» TASK OBJECTIVE
Search the data below for the word "participant" and copy each line that holds it.

^^^^^^^^

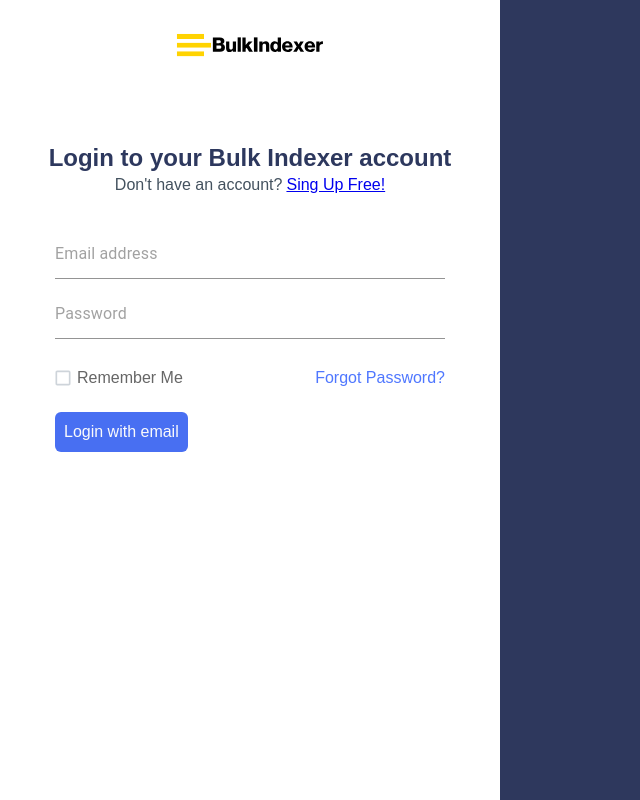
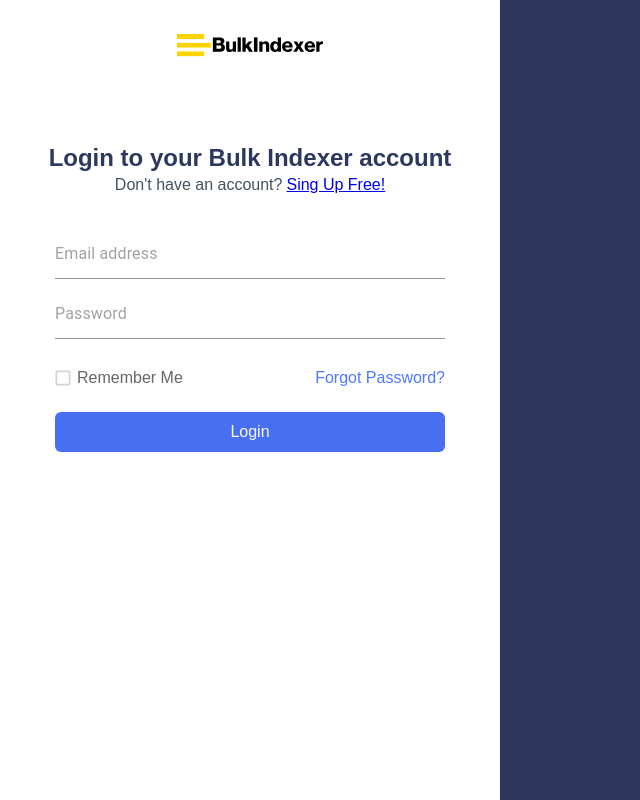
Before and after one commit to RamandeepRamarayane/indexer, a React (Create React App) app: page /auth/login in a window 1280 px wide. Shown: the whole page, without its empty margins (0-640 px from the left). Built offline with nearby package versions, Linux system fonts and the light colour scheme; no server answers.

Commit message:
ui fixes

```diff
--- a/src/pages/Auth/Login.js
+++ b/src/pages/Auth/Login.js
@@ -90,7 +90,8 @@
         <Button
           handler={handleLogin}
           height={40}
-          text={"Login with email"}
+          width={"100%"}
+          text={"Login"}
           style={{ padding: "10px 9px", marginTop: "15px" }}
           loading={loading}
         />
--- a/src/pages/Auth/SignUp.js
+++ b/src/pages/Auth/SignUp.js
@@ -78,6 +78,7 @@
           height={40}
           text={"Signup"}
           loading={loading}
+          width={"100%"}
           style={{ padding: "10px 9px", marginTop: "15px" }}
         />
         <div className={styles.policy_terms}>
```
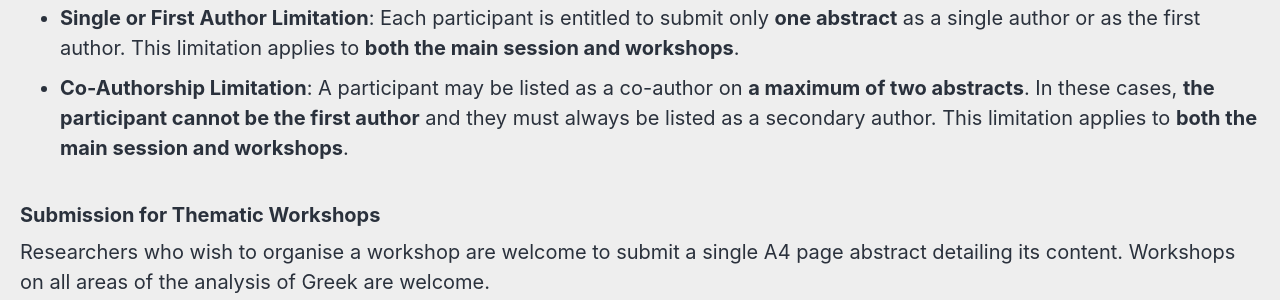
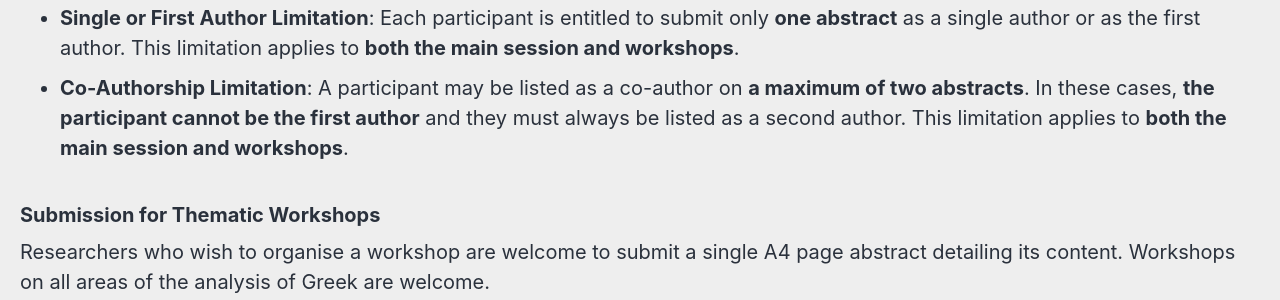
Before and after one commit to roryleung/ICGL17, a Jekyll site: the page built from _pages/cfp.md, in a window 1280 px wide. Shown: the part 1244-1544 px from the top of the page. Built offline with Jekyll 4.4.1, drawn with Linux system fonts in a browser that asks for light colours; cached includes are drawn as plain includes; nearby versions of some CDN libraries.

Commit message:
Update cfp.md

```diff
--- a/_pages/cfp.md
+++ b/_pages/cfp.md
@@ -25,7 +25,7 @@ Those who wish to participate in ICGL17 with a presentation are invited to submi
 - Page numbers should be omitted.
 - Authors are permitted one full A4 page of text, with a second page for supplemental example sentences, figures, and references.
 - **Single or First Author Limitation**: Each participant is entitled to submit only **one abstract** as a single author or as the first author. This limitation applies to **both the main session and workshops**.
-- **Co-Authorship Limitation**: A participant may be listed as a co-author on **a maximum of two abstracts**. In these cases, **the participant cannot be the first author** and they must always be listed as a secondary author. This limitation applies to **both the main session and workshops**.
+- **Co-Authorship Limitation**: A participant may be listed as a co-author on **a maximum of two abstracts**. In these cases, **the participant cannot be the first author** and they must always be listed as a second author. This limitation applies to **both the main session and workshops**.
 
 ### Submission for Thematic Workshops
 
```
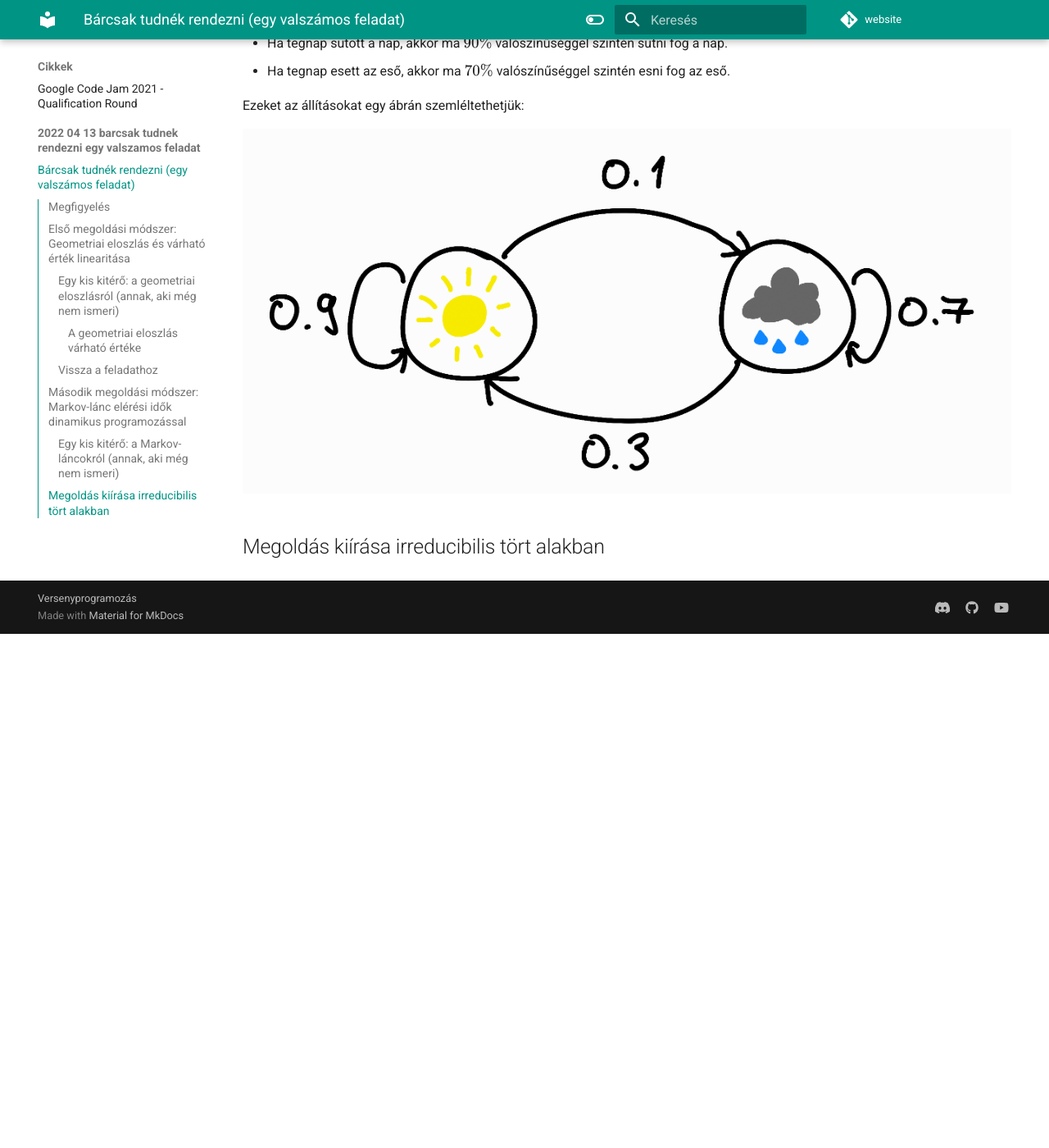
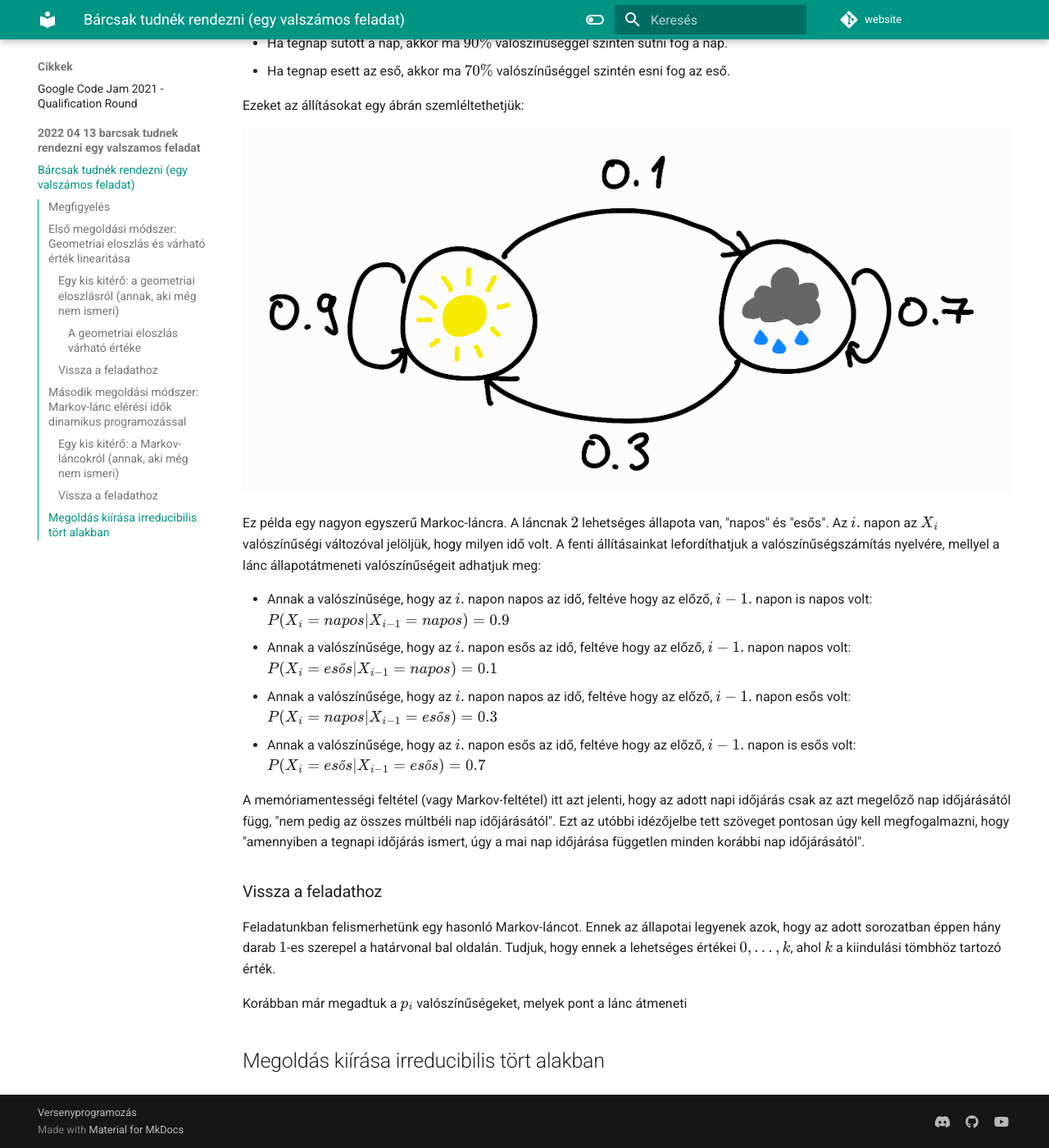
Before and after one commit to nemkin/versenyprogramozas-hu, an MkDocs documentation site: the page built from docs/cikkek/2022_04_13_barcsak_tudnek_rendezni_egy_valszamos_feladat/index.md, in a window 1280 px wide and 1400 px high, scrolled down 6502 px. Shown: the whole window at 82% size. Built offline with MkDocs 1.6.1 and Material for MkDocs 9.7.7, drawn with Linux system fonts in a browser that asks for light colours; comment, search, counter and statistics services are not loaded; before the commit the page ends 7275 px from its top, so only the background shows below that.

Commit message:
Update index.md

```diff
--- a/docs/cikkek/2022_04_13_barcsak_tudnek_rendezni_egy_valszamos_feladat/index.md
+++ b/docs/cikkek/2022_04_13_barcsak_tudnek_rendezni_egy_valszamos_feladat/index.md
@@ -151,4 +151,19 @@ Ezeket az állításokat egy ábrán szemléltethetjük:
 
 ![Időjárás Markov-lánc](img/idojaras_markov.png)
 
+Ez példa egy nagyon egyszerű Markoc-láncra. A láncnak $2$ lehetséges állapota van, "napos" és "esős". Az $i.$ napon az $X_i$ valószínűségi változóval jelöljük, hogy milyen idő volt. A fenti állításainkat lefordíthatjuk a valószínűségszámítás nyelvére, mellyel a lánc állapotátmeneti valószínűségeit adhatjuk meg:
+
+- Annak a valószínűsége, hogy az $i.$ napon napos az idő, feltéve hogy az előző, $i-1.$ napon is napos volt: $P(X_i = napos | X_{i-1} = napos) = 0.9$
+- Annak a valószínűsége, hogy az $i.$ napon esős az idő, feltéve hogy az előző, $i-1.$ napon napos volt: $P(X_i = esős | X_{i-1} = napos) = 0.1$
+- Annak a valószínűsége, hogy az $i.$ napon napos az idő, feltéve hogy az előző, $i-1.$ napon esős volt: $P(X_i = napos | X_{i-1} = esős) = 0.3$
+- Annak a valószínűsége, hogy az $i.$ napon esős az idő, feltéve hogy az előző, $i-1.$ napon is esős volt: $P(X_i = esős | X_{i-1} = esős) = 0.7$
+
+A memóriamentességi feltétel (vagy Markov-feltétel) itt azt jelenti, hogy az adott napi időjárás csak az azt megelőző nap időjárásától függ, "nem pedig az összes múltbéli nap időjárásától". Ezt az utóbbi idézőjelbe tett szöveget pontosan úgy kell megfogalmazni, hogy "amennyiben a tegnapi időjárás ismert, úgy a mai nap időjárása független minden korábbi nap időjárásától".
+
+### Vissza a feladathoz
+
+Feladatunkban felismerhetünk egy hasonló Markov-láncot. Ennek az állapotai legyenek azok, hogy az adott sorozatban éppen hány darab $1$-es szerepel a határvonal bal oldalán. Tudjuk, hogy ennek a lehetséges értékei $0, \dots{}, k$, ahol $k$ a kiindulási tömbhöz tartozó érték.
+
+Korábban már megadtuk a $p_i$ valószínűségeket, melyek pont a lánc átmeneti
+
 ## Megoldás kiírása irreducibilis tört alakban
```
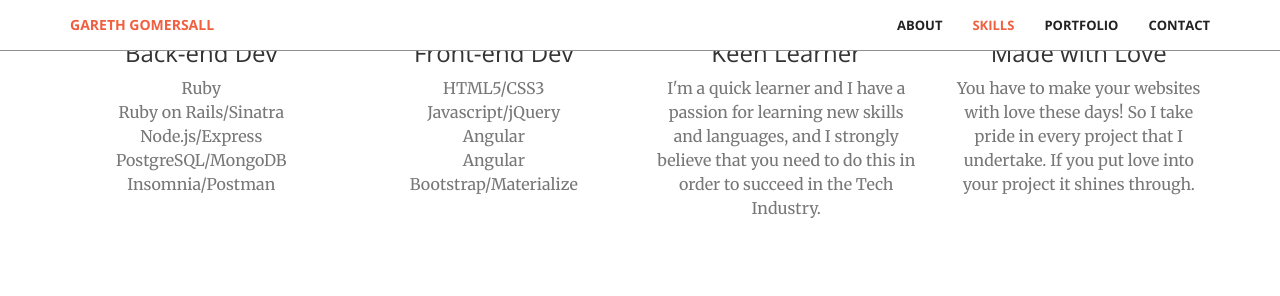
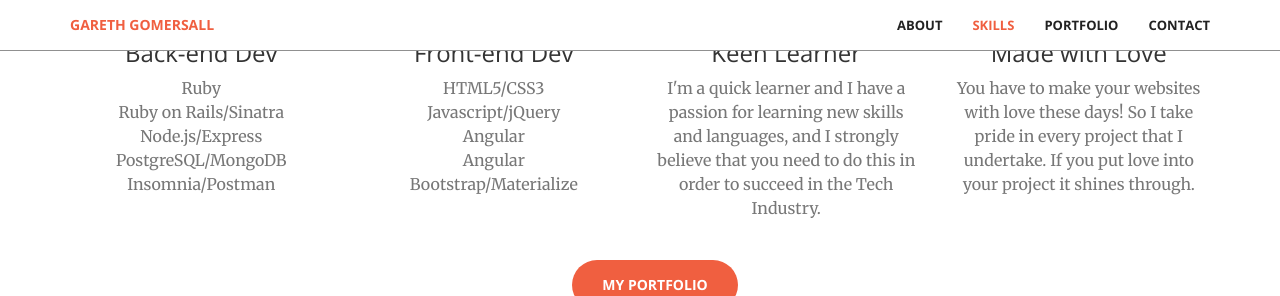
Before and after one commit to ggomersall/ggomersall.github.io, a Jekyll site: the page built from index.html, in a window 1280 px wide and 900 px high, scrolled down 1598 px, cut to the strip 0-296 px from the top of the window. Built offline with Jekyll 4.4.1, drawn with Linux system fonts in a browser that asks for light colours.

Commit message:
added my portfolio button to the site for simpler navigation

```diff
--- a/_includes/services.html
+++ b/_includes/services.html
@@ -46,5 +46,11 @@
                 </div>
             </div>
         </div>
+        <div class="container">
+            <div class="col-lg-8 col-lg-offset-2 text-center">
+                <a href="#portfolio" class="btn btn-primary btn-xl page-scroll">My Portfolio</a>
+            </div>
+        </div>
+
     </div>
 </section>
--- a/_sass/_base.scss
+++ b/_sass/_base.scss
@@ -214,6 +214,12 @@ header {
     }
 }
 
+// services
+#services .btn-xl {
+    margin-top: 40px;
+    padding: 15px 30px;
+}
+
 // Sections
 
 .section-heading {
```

^^^^^^^^

» SOLUTION
 - **Single or First Author Limitation**: Each participant is entitled to submit only **one abstract** as a single author or as the first author. This limitation applies to **both the main session and workshops**.
-- **Co-Authorship Limitation**: A participant may be listed as a co-author on **a maximum of two abstracts**. In these cases, **the participant cannot be the first author** and they must always be listed as a secondary author. This limitation applies to **both the main session and workshops**.
+- **Co-Authorship Limitation**: A participant may be listed as a co-author on **a maximum of two abstracts**. In these cases, **the participant cannot be the first author** and they must always be listed as a second author. This limitation applies to **both the main session and workshops**.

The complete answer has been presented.